If success in the music business were based solely on talent, Charles Gayle might be selling platinum while Hilary Duff was the one living in a cardboard box. Of course, in the real world there's little correlation between chops and charts, which is why many genuinely gifted musicians fail where others succeed.
For a brief moment in the mid-90s right after the grunge bubble burst, the Brian Jonestown Massacre seemed as likely as any group to pick up where Nirvana left off. Besides having the right look and oozing rock 'n' roll attitude, the Massacre were blessed with a mad song-scientist frontman in Anton Newcombe, for whom creating classically catchy tunes seemed to be a natural bodily function.

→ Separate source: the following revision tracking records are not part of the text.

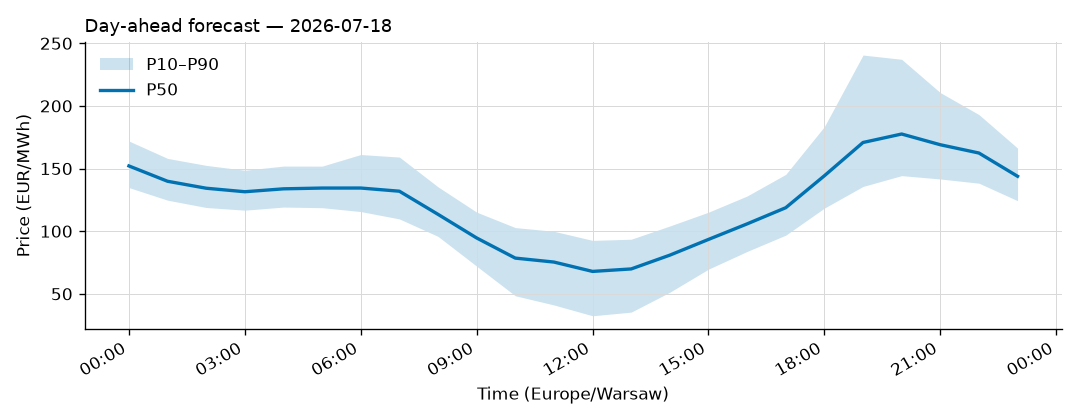
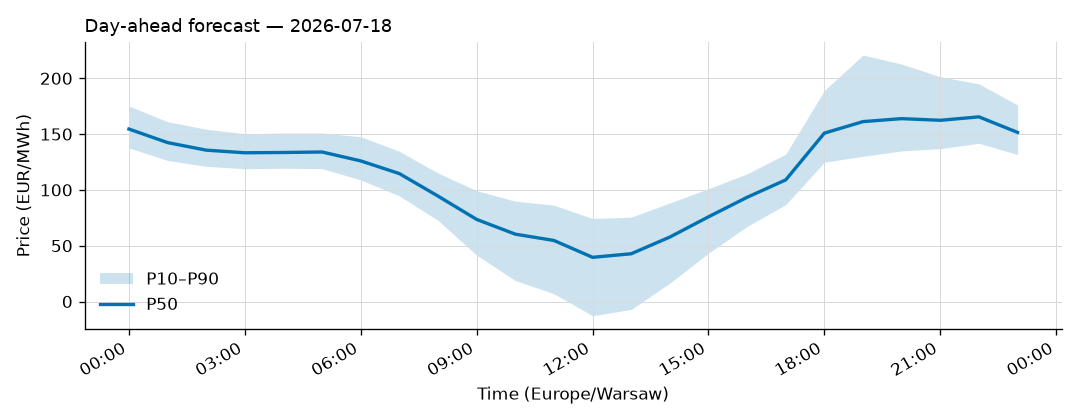
feat: fuel features adopted for daily LEAR; outages opt-in; CI 503 fix
- fuel verdict: LEAR 18.46 -> 18.24, gain concentrated in the high-gas
  winter 2024/25 (Jan bias -15.9 -> -4.6) — fixes the winter
  under-forecasting the bias chart flagged. Adopted at track-record
  day zero, cheapest possible moment.
- daily price step: fuel backfill + features wired, yfinance failure
  isolated (stale closes ffill)
- conformal offsets refreshed from fuel-model errors
- outage backfill now opt-in only: heavy endpoint 503s on CI and the
  feature verdict was flat — ops loop does not need it
- live-tested: full daily run, zero failures in oddities

diff --git a/src/pipeline/price_daily.py b/src/pipeline/price_daily.py
@@ -61,6 +61,7 @@ def persist_24h(
 def _assemble(
     price: pd.Series, load: pd.Series, tso: pd.Series, res: pd.DataFrame,
     tz: str, start: pd.Timestamp, end: pd.Timestamp,
+    fuel: pd.DataFrame | None = None,
 ) -> pd.DataFrame:
     from src.pipeline.daily_run import shift_local_day
 
@@ -73,7 +74,7 @@ def _assemble(
                 hours, price, load,
                 price_cutoff=hours[0],
                 load_cutoff=shift_local_day(day, -1, tz) + pd.Timedelta(hours=9),
-                tso=tso, res=res,
+                tso=tso, res=res, fuel=fuel,
             )
         )
         day = shift_local_day(day, 1, tz)
@@ -85,7 +86,11 @@ def price_daily_step(
 ) -> tuple[dict[str, float], list[str], list[str]]:
     """Returns (scores, report_lines, oddities). Raises on hard failure —
     the caller isolates it."""
-    from src.ingestion.backfill import backfill_entsoe_prices, backfill_entsoe_res
+    from src.ingestion.backfill import (
+        backfill_entsoe_prices,
+        backfill_entsoe_res,
+        backfill_fuel,
+    )
     from src.pipeline.daily_run import shift_local_day
     from src.viz.plots import plot_forecast_band
 
@@ -97,13 +102,24 @@ def price_daily_step(
     # 1. Incremental data pull (resume-based, cheap after backfill).
     backfill_entsoe_prices(cfg)
     backfill_entsoe_res(cfg)
+    try:
+        backfill_fuel(cfg)
+    except Exception:
+        pass  # yfinance hiccup must not kill the price step; stale closes ffill
+
     price = pd.read_parquet(proc / "price_da_eur.parquet").iloc[:, 0]
     load = pd.read_parquet(proc / "load.parquet").iloc[:, 0]
     tso = pd.read_parquet(proc / "tso_forecast.parquet").iloc[:, 0]
     res = pd.read_parquet(proc / "res_forecast.parquet")
+    fuel_path = proc / "fuel_daily.parquet"
+    fuel = pd.read_parquet(fuel_path) if fuel_path.exists() else None
+
 
     scores: dict[str, float] = {}
     oddities: list[str] = []
+    if fuel is None:
+        oddities.append("Price: fuel_daily.parquet missing — running without "
+                        "TTF/EUA features (DECISIONS 2026-07-17).")
 
     # 2. Score yesterday's saved forecasts against the realized price.
     yhours = _local_day_hours_utc(yesterday, tz)
@@ -144,7 +160,7 @@ def price_daily_step(
         )
 
     train_start = shift_local_day(tomorrow, -365, tz)
-    x = _assemble(price, load, tso, res_filled, tz, train_start, tomorrow)
+    x = _assemble(price, load, tso, res_filled, tz, train_start, tomorrow, fuel=fuel)
     x_tr = x[x.index < thours[0]].dropna()
     y_tr = price.reindex(x_tr.index).dropna()
     x_tr = x_tr.reindex(y_tr.index)

diff --git a/src/ingestion/backfill.py b/src/ingestion/backfill.py
@@ -436,7 +436,10 @@ def main() -> int:
         backfill_entsoe_prices(cfg)
     if args.only in (None, "entsoe_res"):
         backfill_entsoe_res(cfg)
-    if args.only in (None, "entsoe_outages"):
+    if args.only == "entsoe_outages":
+        # opt-in ONLY: heavy, throttle-prone endpoint (503s on CI), and the
+        # outage feature is research-tier (backtest verdict: flat) — the
+        # daily ops loop does not need it.
         backfill_entsoe_outages(cfg)
     if args.only in (None, "fuel"):
         backfill_fuel(cfg)

diff --git a/reports/backtests/2026-07-17_price_res_out_fuel_summary.md b/reports/backtests/2026-07-17_price_res_out_fuel_summary.md
@@ -1,0 +1,26 @@
+# Price backtest summary — 2026-07-17_price_res_out_fuel
+
+Target: PL day-ahead price, EUR/MWh (ENTSO-E). Test period: 2024-07-16 → 2026-07-15.
+rMAE = MAE / MAE(naive-yesterday). No MAPE: prices cross zero.
+coverage_80_pct: share of actuals inside [P10, P90]; nominal 80.
+
+| model                 |    mae |   rmse |   pinball_p10 |   pinball_p50 |   pinball_p90 |   coverage_80_pct |   spike_mae |   spike_cover_pct |   n_hours |   rmae |
+|:----------------------|-------:|-------:|--------------:|--------------:|--------------:|------------------:|------------:|------------------:|----------:|-------:|
+| lgbm_quantile         | 17.871 | 28.753 |         4.665 |         8.935 |         5.415 |            52.268 |      60.287 |            43.95  |     17504 |  0.64  |
+| lear                  | 18.241 | 32.749 |         4.247 |         9.121 |         4.704 |            71.858 |      69.466 |            51.598 |     17504 |  0.653 |
+| price_naive_yesterday | 27.94  | 44.172 |         7.348 |        13.97  |         7.102 |            53.091 |      77.46  |            36.872 |     17504 |  1     |
+| price_naive_week      | 34.053 | 52.889 |         7.417 |        17.027 |         7.32  |            53.639 |      92.899 |            36.986 |     17504 |  1.219 |
+
+## Verdict (fundamentals round, 2026-07-17)
+
+- **Outages: FLAT** (LGBM 17.90 vs 17.85 base). Coarse aggregate +
+  revision-history limitation; refinements logged. Research store kept,
+  feature NOT adopted, backfill now opt-in (CI 503s on the endpoint).
+- **Fuel (TTF + EUA proxy): ADOPTED for the daily incumbent.** LEAR
+  18.24 vs 18.46. The gain concentrates exactly where the bias chart
+  pointed: winter 2024/25 (high-gas regime) — Jan bias -15.9 -> -4.6,
+  MAE -2.5; Feb bias -11.5 -> -1.0. Calm-gas winter 2025/26: no change,
+  as expected. Merit-order mechanism, measured.
+- LGBM: flat on fuel (trees already carry the slow level via lags).
+- Conformal offsets refreshed from the fuel-model errors
+  (lear 3.45, lgbm 10.06).

diff --git a/reports/backtests/2026-07-17_price_conformal_summary.md b/reports/backtests/2026-07-17_price_conformal_summary.md
@@ -1,0 +1,14 @@
+# Price backtest — conformal band calibration — 2026-07-17_price_conformal
+
+Rolling split-conformal (CQR, 90-day trailing window of
+out-of-sample errors, walk-forward honest). P50 untouched — only
+the band moves. First 30 days keep the raw band.
+
+| model                   |    mae |   rmse |   pinball_p10 |   pinball_p50 |   pinball_p90 |   coverage_80_pct |   spike_mae |   spike_cover_pct |   n_hours |   rmae |
+|:------------------------|-------:|-------:|--------------:|--------------:|--------------:|------------------:|------------:|------------------:|----------:|-------:|
+| lgbm_quantile           | 17.877 | 28.765 |         4.667 |         8.938 |         5.414 |            52.239 |      60.366 |            44.165 |     17504 |  0.639 |
+| lgbm_quantile_conformal | 17.877 | 28.765 |         4.22  |         8.938 |         4.738 |            78.816 |      60.366 |            51.487 |     17504 |  0.639 |
+| lear                    | 18.25  | 32.767 |         4.249 |         9.125 |         4.709 |            71.726 |      69.538 |            51.487 |     17504 |  0.653 |
+| lear_conformal          | 18.25  | 32.767 |         4.272 |         9.125 |         4.524 |            79.456 |      69.538 |            55.492 |     17504 |  0.653 |
+| price_naive_yesterday   | 27.96  | 44.198 |         7.35  |        13.98  |         7.098 |            53.141 |      77.558 |            37.071 |     17480 |  1     |
+| price_naive_week        | 34.01  | 52.862 |         7.418 |        17.005 |         7.316 |            53.69  |      92.964 |            37.185 |     17480 |  1.216 |

diff --git a/reports/daily/2026-07-17.md b/reports/daily/2026-07-17.md
@@ -6,9 +6,9 @@ Model: seasonal naive — **BASELINE**, not the final model. P50 copies the same
 
 | Forecast | MAPE |
 |---|---|
-| Ours (naive, incumbent) | 4.32% |
-| Challenger (ridge+TSO, shadow) | 1.72% |
-| TSO day-ahead | 1.88% |
+| Ours (naive, incumbent) | 4.27% |
+| Challenger (ridge+TSO, shadow) | 1.68% |
+| TSO day-ahead | 1.83% |
 
 ![Yesterday: forecast vs realized](../figures/daily/2026-07-16.png)
 
@@ -22,12 +22,11 @@ Model: seasonal naive — **BASELINE**, not the final model. P50 copies the same
 
 1. Same hour last week. The naive model copies it.
 2. Day of week: tomorrow is a Saturday.
-3. Warsaw temperature tomorrow: 21 to 26 °C (not yet used by the model).
+3. Warsaw temperature tomorrow: 21 to 27 °C (not yet used by the model).
 
 ### Oddities
 
 - Price: no saved forecast for yesterday; first score tomorrow.
-- Price: TSO load forecast for 2026-07-18 not yet published (24 h persisted from the day before).
 - Price: RES forecast for 2026-07-18 not yet published (24 h persisted from the day before).
 
 ![Day-ahead forecast fan chart](../figures/daily/2026-07-18.png)
@@ -44,8 +43,8 @@ Model: seasonal naive — **BASELINE**, not the final model. P50 copies the same
 
 ### Tomorrow (2026-07-18) — the price forecast
 
-- Expected peak price: **178 EUR/MWh** around 20:00 local.
-- P50 range: 68 – 178 EUR/MWh; band at peak 144 – 237.
+- Expected peak price: **165 EUR/MWh** around 22:00 local.
+- P50 range: 40 – 165 EUR/MWh; band at peak 142 – 195.
 
 ![Price forecast tomorrow](../figures/daily/price_2026-07-18.png)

They seemed to have everything going their way, which is why the rocumentary Dig!, Ondi Timoner's microscopic study of their downward spiral, makes for such compelling viewing, as hilarious as it is befuddling.
"I first heard the Brian Jonestown Massacre at a friend's house and thought they were this amazing band from the 60s I'd somehow missed," Grammy-nominated Yale grad Timoner explains from Los Angeles. "But someone said they were alive and well and playing in San Francisco, so that's where I went.
"When I arrived, they were playing a show on Anton's birthday, but they showed up late and got thrown off the bill. Visibly upset, Anton said, 'Let's have a revolution right here' and began playing in the doorway.
"I could see that these were amazing characters, and I started filming from moment one. That's actually the footage that opens Dig!"
For the next seven years, Timoner, her brother David and cinematographer Vasco Nunes filmed Newcombe and cohorts up close in rank-smelling vans, dive bars and decrepit crash pads, capturing both the thrilling moments of creation and the dope-addled fist fights while using the simultaneous progress of their arch rivals, the Dandy Warhols, as ready-made contrast and insightful commentary.
"Once I started into the film, I couldn't pull out of it. I wanted to document life with these bands so thoroughly that I could actually bring people along for the trip and share my experience with everyone.
"The whole story is so strange, much more bizarre than anything I could've written myself, which is why I had to stick with it for so long even though the human being in me wanted to give it up.
"I mean, beyond all that went into shooting it (including getting arrested with Anton and the band), editing down more than 1,500 hours of raw footage into the final cut was a nightmare. I've got enough stuff for a 32-episode reality television series."
Dig! ultimately succeeds because Timoner refuses to settle for a cheap VH1 Behind The Music rags-to-riches-to-rags version of the Brian Jonestown Massacre story.
Instead, she ambitiously attempts to present the confrontationally arrogant and thoroughly unpleasant Newcombe as a somewhat sympathetic figure while addressing the fundamental art-vs-commerce conundrum.
"When I screened my original cuts of the film, people didn't seem to like Anton enough to stick with the film for an hour and 45 minutes. I had to go back and take out some of the darker moments and build up the section involving his mother and father.
"Anton is this rebel type who wants to play the game on his own terms, without any awareness of the ramifications of his behaviour. To this day I still don't know if he gets it. Self-awareness is not one of his strongest traits."